* **Exercise**
Set down every record below exactly as it stands, with the pictures omitted.

Revision tracking records:
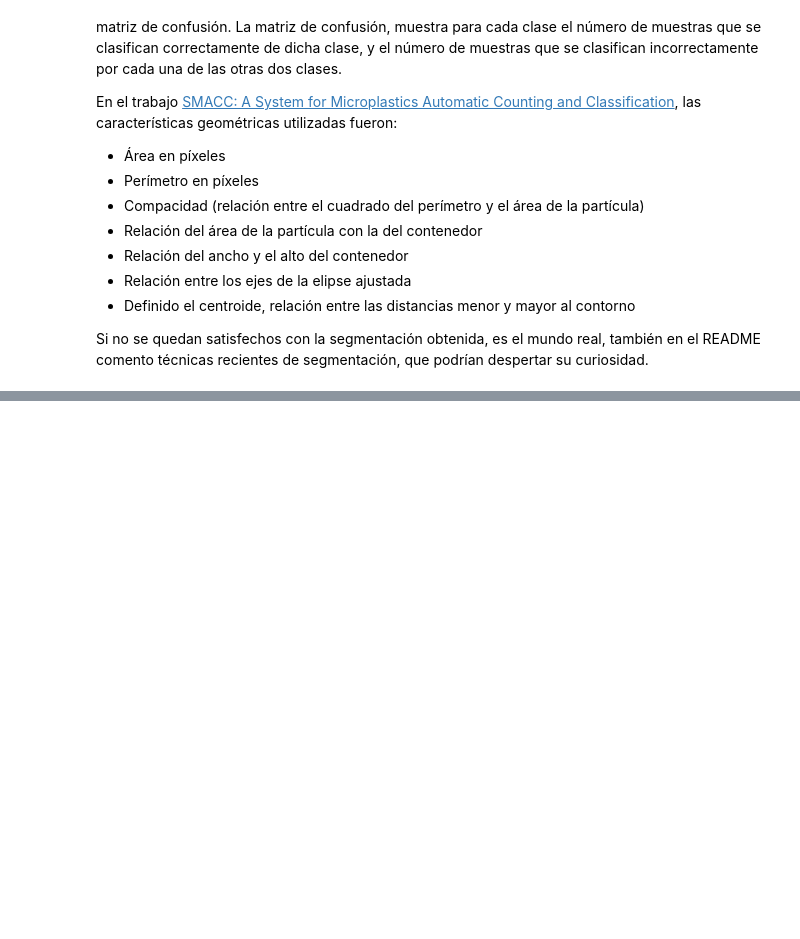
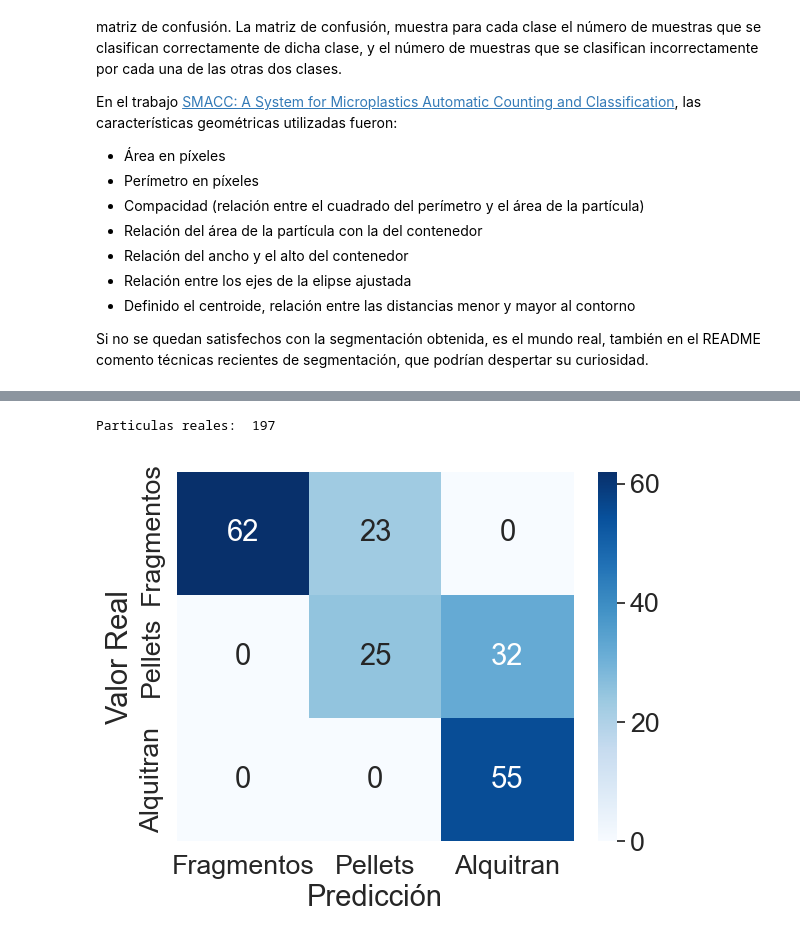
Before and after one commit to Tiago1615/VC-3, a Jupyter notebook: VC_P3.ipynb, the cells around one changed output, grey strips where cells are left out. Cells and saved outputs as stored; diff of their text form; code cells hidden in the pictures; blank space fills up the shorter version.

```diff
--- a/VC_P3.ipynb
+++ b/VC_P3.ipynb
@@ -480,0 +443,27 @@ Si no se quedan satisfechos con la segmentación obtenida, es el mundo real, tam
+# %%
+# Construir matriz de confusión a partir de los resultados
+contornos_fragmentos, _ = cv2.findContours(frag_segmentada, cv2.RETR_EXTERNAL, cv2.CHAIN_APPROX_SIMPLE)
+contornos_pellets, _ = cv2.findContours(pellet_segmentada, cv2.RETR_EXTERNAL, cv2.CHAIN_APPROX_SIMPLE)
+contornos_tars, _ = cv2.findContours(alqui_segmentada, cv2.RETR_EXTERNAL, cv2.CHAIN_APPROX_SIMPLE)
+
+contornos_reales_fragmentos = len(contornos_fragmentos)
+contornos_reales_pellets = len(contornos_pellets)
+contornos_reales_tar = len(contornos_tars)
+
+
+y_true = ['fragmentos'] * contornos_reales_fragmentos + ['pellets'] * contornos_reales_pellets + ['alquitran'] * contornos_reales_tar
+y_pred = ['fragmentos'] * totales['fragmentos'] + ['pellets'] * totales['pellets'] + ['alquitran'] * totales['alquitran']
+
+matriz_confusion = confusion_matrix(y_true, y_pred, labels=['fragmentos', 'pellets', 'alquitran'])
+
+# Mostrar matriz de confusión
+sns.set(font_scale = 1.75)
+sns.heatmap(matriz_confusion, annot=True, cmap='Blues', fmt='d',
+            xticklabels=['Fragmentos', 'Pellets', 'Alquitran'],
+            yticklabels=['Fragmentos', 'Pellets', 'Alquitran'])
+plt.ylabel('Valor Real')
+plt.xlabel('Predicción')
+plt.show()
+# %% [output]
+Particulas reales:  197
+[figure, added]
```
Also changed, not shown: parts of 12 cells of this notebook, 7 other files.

* **Exercise result**
Before and after one commit to Tiago1615/VC-3, a Jupyter notebook: VC_P3.ipynb, the cells around one changed output, grey strips where cells are left out. Cells and saved outputs as stored; diff of their text form; code cells hidden in the pictures; blank space fills up the shorter version.

```diff
--- a/VC_P3.ipynb
+++ b/VC_P3.ipynb
@@ -480,0 +443,27 @@ Si no se quedan satisfechos con la segmentación obtenida, es el mundo real, tam
+# %%
+# Construir matriz de confusión a partir de los resultados
+contornos_fragmentos, _ = cv2.findContours(frag_segmentada, cv2.RETR_EXTERNAL, cv2.CHAIN_APPROX_SIMPLE)
+contornos_pellets, _ = cv2.findContours(pellet_segmentada, cv2.RETR_EXTERNAL, cv2.CHAIN_APPROX_SIMPLE)
+contornos_tars, _ = cv2.findContours(alqui_segmentada, cv2.RETR_EXTERNAL, cv2.CHAIN_APPROX_SIMPLE)
+
+contornos_reales_fragmentos = len(contornos_fragmentos)
+contornos_reales_pellets = len(contornos_pellets)
+contornos_reales_tar = len(contornos_tars)
+
+
+y_true = ['fragmentos'] * contornos_reales_fragmentos + ['pellets'] * contornos_reales_pellets + ['alquitran'] * contornos_reales_tar
+y_pred = ['fragmentos'] * totales['fragmentos'] + ['pellets'] * totales['pellets'] + ['alquitran'] * totales['alquitran']
+
+matriz_confusion = confusion_matrix(y_true, y_pred, labels=['fragmentos', 'pellets', 'alquitran'])
+
+# Mostrar matriz de confusión
+sns.set(font_scale = 1.75)
+sns.heatmap(matriz_confusion, annot=True, cmap='Blues', fmt='d',
+            xticklabels=['Fragmentos', 'Pellets', 'Alquitran'],
+            yticklabels=['Fragmentos', 'Pellets', 'Alquitran'])
+plt.ylabel('Valor Real')
+plt.xlabel('Predicción')
+plt.show()
+# %% [output]
+Particulas reales:  197
+[figure, added]
```
Also changed, not shown: parts of 12 cells of this notebook, 7 other files.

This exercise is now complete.